As reinforced by Hollywood blockbusters, the threat of a comet or asteroid hitting our planet is a cause of much consternation. One way that humanity is addressing the threat is through the NASA's orbiting Wide-field Infrared Survey Explorer, or WISE. This solar system diagram depicts comets, asteroids, and planets, as detected through the new NEOWISE project to hunt for near-Earth objects in WISE data.
Black specks depict asteroids, heavily concentrated in our solar system's main asteroid belt, between Mars and Jupiter. Blue and yellow squares depict comets found by the NEOWISE mission.
The green and red dots are most worrisome: They depict near-Earth objects, thought to come within 124,000 miles (200,000 kilometers) of Earth.

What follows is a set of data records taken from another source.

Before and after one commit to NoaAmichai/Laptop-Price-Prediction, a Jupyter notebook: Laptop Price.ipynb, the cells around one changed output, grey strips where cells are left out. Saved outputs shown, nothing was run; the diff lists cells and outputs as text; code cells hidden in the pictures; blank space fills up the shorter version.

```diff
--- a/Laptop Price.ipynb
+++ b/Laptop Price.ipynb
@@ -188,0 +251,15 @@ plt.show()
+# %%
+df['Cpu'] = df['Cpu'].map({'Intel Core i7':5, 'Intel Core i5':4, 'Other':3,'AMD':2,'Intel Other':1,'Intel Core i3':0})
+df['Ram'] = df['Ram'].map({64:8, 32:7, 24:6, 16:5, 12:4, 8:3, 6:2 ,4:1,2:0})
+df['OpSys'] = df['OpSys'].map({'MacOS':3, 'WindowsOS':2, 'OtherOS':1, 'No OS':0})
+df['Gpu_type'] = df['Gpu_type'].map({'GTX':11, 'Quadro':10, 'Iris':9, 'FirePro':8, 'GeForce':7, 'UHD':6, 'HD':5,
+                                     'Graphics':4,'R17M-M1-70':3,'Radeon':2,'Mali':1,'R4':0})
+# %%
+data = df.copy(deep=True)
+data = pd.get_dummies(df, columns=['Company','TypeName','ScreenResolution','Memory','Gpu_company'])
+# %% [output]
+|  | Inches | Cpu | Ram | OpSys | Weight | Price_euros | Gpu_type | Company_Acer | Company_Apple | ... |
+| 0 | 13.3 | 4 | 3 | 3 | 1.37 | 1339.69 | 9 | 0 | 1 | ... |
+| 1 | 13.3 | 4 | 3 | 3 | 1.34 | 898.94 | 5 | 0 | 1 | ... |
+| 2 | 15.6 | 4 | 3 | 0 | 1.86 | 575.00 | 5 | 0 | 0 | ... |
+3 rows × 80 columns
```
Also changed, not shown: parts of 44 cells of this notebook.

On average, a 0.3-mile (0.5-kilometer) or larger asteroid impacts Earth every hundred thousand years, according to NASA, and such impacts are thought to have caused mass extinctions.
Fortunately, smaller asteroids or comets tend to burn up in our atmosphere.
(Watch Naked Science: Preventing Armageddon on the National Geographic Channel, airing at 10 a.m. ET on Sunday, October 9.)